-- The task --
Among the entries, how many lines hold the word "shared"? Respond with that number only.

-- Records for processing --
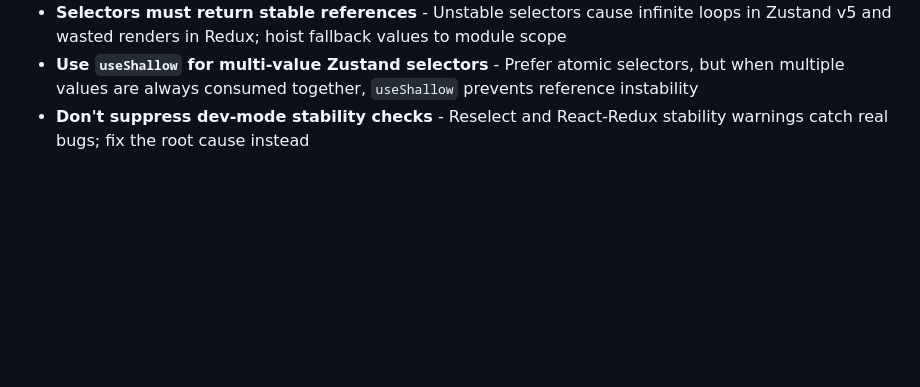
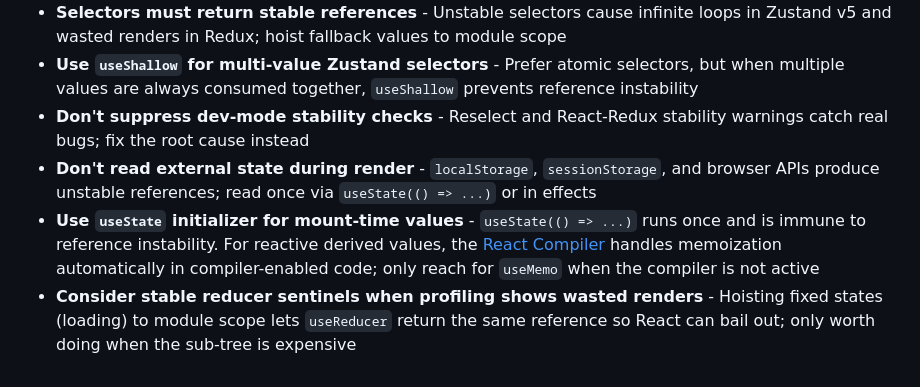
Before and after one commit to Doist/typist, a Markdown page: docs/react-guidelines/state.md, the part around one of its changes. Rendered like a GitHub page; blank space fills up the shorter version.

Commit message:
chore: Update React development guidelines (#1290)
This file is automatically synced from the `shared-configs` repository.

Source: https://github.com/doist/shared-configs/blob/main/

```diff
--- a/docs/react-guidelines/state.md
+++ b/docs/react-guidelines/state.md
@@ -230,3 +294,6 @@ export function useCurrentViewConfig() {
 - **Selectors must return stable references** - Unstable selectors cause infinite loops in Zustand v5 and wasted renders in Redux; hoist fallback values to module scope
 - **Use `useShallow` for multi-value Zustand selectors** - Prefer atomic selectors, but when multiple values are always consumed together, `useShallow` prevents reference instability
 - **Don't suppress dev-mode stability checks** - Reselect and React-Redux stability warnings catch real bugs; fix the root cause instead
+- **Don't read external state during render** - `localStorage`, `sessionStorage`, and browser APIs produce unstable references; read once via `useState(() => ...)` or in effects
+- **Use `useState` initializer for mount-time values** - `useState(() => ...)` runs once and is immune to reference instability. For reactive derived values, the [React Compiler](react-compiler.md) handles memoization automatically in compiler-enabled code; only reach for `useMemo` when the compiler is not active
+- **Consider stable reducer sentinels when profiling shows wasted renders** - Hoisting fixed states (loading) to module scope lets `useReducer` return the same reference so React can bail out; only worth doing when the sub-tree is expensive
```
Also changed, not shown: other parts of docs/react-guidelines/state.md (+64 -0 lines).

-- Output --
2